Say how many lines in the following entries include "shown", and add nothing else.

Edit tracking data
============================================================
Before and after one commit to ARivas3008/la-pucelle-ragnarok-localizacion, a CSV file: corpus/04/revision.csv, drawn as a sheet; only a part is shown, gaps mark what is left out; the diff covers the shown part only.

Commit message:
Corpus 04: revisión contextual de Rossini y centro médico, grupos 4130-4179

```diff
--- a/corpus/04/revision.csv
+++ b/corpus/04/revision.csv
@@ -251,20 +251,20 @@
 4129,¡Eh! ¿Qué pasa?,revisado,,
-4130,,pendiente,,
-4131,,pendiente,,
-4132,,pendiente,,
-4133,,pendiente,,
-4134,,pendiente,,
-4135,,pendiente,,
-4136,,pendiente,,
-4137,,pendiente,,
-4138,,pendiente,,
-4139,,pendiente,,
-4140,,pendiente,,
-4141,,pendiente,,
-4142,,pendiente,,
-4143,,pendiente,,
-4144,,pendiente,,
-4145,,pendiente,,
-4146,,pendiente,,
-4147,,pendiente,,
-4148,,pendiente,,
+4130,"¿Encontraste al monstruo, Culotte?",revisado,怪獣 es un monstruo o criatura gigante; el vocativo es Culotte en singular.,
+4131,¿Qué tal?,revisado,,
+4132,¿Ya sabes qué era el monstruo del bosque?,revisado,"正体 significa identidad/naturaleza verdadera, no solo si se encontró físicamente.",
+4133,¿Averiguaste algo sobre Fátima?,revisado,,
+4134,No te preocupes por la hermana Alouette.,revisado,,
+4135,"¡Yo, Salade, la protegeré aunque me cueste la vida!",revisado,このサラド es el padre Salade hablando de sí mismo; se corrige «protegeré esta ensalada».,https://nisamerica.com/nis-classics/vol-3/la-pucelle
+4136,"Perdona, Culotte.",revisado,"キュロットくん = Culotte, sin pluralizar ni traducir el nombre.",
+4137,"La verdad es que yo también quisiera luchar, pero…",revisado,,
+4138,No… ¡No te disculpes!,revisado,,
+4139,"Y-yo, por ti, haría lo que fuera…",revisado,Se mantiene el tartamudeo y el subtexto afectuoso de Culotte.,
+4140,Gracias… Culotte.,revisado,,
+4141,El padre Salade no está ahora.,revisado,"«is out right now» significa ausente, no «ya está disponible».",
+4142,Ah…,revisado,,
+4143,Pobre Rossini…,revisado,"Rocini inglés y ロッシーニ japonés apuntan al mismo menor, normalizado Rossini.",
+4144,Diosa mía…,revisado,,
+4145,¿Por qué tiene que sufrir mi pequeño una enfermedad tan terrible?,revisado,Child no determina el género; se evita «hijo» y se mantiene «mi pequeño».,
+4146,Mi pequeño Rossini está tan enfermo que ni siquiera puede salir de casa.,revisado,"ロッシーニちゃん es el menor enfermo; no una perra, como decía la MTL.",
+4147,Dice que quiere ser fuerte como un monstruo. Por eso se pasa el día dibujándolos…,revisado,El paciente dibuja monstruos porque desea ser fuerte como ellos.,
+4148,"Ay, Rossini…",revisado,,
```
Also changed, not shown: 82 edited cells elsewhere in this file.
============================================================
▶ PROBLEM SOLUTION
2